- BRIEF -
Scan the listing beneath this sentence. Report each line with the word "labelStyle".
★ ★ ★ ★
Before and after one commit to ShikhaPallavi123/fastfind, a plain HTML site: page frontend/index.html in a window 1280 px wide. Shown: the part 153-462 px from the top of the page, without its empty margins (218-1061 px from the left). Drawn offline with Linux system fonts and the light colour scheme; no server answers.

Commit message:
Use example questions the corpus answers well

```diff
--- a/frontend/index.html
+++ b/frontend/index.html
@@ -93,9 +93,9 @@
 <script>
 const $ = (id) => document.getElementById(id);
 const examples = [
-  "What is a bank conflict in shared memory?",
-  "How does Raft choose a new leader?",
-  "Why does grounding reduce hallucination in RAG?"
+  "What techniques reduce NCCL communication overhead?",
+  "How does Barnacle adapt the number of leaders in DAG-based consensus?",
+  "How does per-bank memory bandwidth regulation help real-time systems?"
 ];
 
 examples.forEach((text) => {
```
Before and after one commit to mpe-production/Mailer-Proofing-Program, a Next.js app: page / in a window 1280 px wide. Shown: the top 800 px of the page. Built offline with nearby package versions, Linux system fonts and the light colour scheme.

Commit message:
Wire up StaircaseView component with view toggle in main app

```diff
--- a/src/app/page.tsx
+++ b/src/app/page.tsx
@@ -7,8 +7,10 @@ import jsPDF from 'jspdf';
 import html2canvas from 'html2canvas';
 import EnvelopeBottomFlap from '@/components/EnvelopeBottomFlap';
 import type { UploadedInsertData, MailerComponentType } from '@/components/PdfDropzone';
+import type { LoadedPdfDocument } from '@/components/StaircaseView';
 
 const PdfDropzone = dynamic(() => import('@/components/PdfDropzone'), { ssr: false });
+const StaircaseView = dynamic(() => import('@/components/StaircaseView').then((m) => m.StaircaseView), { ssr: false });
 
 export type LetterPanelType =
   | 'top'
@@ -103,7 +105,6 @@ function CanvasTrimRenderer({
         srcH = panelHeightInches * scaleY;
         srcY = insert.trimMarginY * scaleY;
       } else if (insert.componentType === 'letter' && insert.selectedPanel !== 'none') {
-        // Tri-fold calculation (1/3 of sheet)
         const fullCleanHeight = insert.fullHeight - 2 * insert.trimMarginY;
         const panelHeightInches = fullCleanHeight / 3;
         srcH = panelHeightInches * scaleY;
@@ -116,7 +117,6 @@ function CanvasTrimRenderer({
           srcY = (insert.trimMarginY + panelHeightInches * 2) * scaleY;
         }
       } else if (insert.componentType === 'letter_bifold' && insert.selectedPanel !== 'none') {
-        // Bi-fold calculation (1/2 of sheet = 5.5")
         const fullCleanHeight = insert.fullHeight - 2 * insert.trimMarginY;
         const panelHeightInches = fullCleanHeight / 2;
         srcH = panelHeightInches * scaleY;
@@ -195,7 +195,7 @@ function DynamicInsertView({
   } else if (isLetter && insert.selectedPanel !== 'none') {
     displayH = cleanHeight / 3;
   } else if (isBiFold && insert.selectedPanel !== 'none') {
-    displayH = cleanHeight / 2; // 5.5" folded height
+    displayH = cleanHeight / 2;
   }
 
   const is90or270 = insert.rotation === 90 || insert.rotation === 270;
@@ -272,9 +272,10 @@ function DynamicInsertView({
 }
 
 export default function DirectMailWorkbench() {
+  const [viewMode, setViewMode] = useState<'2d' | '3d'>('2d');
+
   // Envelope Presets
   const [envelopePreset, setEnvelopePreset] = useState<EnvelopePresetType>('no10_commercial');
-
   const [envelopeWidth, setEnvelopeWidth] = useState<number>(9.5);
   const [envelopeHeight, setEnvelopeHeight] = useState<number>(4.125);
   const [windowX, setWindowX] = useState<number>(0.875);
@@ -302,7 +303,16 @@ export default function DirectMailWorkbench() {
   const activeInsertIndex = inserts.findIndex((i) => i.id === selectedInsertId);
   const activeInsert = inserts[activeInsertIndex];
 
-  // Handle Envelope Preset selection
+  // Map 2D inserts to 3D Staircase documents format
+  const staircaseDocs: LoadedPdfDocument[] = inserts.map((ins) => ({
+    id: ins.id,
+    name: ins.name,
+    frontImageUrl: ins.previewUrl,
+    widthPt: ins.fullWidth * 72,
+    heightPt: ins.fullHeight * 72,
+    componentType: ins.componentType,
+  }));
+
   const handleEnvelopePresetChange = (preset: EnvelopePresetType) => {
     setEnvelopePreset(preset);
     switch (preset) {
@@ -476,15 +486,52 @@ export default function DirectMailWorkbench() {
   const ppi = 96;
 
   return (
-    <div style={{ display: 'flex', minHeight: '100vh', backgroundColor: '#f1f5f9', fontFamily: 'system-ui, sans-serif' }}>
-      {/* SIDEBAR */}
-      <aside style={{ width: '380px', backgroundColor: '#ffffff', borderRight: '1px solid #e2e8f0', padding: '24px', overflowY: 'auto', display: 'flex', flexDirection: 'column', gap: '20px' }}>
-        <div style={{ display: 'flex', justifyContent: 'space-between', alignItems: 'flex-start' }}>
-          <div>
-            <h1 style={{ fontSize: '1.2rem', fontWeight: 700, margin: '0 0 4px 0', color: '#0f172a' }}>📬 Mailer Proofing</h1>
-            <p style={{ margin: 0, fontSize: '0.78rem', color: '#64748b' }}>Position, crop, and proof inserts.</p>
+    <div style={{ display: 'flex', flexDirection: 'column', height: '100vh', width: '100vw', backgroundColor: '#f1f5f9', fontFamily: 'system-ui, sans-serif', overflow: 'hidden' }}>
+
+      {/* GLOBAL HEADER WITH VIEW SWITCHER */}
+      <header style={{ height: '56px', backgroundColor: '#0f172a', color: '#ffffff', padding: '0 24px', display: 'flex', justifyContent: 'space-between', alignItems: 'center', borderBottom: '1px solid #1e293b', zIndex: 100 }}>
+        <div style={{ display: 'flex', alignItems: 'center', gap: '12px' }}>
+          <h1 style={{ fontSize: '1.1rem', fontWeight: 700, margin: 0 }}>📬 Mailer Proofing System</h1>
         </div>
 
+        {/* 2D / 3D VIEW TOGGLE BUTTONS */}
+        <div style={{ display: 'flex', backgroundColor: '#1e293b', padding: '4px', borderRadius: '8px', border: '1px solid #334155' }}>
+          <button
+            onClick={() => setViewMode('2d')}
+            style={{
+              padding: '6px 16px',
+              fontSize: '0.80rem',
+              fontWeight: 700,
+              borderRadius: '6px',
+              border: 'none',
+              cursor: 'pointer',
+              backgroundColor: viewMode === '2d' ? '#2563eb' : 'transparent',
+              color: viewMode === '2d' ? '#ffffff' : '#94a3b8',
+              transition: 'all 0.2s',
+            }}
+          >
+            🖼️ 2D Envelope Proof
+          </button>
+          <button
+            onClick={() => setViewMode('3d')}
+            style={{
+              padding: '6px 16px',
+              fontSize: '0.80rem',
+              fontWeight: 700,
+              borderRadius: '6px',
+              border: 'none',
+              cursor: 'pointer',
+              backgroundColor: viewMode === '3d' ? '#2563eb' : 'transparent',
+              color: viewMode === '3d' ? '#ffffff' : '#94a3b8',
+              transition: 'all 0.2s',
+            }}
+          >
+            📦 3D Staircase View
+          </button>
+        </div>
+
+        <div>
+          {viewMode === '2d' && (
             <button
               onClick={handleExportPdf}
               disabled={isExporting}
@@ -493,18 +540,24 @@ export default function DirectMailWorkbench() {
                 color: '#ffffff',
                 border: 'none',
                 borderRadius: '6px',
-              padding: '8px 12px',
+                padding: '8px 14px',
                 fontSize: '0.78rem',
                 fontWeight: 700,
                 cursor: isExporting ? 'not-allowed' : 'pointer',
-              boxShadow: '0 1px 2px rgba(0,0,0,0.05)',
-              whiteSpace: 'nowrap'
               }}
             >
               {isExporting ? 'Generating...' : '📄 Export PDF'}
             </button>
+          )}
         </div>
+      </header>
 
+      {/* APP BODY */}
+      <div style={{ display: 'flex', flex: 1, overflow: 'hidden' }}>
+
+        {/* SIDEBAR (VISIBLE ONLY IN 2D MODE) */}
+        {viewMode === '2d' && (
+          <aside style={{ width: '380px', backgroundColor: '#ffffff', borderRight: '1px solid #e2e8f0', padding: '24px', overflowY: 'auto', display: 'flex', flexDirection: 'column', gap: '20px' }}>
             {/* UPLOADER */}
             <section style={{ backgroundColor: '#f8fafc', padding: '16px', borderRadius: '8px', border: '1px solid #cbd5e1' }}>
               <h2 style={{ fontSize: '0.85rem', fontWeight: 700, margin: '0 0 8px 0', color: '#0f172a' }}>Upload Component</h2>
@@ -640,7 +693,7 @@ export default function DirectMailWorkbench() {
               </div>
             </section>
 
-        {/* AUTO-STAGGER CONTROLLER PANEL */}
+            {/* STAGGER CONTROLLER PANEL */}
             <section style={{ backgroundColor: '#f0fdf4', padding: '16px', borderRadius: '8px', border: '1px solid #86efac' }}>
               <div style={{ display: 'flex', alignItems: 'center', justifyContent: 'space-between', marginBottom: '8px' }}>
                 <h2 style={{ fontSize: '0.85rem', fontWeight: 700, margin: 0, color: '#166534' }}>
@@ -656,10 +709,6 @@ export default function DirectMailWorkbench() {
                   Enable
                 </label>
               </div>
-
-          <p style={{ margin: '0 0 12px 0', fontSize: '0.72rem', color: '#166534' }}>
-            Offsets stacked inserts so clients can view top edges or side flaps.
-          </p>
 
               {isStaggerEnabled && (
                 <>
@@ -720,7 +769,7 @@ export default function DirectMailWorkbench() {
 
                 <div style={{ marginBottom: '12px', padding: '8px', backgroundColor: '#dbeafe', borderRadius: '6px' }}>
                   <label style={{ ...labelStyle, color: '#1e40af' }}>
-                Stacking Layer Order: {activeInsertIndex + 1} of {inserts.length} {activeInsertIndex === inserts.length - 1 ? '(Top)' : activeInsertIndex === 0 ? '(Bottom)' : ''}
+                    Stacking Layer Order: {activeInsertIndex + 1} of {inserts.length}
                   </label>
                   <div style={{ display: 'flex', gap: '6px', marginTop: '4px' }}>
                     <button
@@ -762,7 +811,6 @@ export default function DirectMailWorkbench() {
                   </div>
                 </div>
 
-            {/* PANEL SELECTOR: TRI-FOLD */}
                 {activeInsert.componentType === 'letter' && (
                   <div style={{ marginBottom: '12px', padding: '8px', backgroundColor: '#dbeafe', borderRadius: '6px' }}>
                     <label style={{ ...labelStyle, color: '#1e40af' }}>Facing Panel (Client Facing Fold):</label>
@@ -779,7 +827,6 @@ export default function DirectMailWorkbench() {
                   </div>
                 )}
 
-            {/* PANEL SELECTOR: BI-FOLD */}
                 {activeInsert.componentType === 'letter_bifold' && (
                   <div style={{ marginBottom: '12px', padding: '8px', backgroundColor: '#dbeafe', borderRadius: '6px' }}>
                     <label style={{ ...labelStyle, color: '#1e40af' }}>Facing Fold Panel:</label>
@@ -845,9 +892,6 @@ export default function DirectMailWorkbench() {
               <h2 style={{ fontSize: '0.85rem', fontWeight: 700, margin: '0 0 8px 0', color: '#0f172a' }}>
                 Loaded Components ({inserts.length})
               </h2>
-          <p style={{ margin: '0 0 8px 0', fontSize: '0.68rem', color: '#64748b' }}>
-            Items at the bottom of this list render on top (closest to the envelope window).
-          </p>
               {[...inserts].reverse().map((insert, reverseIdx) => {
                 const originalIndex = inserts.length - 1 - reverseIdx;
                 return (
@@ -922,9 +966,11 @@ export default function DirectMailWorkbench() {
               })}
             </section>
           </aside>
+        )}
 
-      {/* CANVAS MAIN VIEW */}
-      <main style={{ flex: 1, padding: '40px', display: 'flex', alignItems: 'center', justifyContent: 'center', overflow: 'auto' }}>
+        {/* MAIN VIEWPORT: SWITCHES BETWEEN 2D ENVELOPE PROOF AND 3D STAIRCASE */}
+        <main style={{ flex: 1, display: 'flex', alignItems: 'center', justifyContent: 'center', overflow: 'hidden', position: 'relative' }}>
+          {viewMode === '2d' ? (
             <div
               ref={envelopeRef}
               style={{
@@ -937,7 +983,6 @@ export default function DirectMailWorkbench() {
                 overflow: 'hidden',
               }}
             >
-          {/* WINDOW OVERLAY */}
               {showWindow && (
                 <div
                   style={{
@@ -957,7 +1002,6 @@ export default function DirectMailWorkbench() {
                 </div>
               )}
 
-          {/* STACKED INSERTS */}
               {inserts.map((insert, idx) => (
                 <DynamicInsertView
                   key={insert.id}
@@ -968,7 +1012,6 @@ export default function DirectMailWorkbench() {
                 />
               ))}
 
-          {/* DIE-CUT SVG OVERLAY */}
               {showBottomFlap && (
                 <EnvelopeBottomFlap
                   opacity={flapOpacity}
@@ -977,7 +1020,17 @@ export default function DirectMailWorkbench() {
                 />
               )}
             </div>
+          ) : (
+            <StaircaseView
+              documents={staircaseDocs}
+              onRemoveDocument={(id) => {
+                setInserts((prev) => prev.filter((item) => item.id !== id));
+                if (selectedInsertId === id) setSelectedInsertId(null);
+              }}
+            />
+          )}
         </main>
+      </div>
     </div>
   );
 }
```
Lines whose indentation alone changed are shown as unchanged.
★ ★ ★ ★
- OUTPUT OF THE EXERCISE -
                   <label style={{ ...labelStyle, color: '#1e40af' }}>
                     <label style={{ ...labelStyle, color: '#1e40af' }}>Facing Panel (Client Facing Fold):</label>
                     <label style={{ ...labelStyle, color: '#1e40af' }}>Facing Fold Panel:</label>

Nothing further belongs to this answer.